** Opening Exercise materials block **
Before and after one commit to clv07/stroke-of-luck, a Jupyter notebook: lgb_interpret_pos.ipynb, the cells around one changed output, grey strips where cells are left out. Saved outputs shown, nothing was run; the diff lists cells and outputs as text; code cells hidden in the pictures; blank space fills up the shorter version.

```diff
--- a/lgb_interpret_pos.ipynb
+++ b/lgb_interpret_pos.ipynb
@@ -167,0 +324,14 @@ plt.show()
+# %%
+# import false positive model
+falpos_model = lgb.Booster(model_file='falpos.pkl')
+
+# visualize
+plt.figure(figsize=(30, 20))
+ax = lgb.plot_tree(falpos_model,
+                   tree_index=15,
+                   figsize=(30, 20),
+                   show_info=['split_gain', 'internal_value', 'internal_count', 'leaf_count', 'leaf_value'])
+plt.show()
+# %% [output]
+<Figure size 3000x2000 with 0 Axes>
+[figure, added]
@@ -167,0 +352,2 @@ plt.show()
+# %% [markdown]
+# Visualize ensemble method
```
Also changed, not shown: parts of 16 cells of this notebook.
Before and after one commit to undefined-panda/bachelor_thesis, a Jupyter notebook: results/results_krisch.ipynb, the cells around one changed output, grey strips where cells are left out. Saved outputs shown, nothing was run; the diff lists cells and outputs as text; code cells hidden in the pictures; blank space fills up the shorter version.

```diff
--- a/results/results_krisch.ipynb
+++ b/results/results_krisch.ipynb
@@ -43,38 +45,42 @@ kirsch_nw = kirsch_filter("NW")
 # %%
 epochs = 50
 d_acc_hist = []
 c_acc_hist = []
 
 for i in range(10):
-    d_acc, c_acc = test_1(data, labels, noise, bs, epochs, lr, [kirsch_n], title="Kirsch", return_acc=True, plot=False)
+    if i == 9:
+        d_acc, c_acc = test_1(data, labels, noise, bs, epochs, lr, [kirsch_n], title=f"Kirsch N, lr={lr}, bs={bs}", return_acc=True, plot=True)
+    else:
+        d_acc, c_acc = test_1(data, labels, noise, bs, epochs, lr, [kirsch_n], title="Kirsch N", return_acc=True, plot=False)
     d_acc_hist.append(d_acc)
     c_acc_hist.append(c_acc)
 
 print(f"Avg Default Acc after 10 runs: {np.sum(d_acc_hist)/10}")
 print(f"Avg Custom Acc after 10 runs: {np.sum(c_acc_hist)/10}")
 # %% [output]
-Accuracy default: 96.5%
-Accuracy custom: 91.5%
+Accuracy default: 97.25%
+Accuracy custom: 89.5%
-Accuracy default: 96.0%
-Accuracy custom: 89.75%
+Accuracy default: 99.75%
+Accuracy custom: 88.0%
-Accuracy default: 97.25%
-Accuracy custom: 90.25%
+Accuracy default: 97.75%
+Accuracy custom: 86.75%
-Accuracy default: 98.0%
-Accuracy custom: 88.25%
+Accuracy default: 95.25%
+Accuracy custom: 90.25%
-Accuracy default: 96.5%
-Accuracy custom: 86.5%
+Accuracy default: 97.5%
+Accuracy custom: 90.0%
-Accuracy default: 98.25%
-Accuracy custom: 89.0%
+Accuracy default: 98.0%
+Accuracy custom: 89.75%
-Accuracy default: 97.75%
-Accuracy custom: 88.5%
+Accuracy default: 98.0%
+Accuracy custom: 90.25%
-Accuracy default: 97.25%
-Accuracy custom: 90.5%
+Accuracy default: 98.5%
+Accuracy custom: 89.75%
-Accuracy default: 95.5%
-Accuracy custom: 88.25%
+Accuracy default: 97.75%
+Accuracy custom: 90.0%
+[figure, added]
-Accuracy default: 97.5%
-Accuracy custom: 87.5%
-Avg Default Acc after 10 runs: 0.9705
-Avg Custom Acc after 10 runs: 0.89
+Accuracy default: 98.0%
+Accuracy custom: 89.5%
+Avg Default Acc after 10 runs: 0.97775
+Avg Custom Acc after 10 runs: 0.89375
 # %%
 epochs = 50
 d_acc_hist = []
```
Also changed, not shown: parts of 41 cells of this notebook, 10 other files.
** Closing Exercise materials block **
| What you should do |
Give the number of lines in the data that contain "epochs", with no other words.

| Result |
5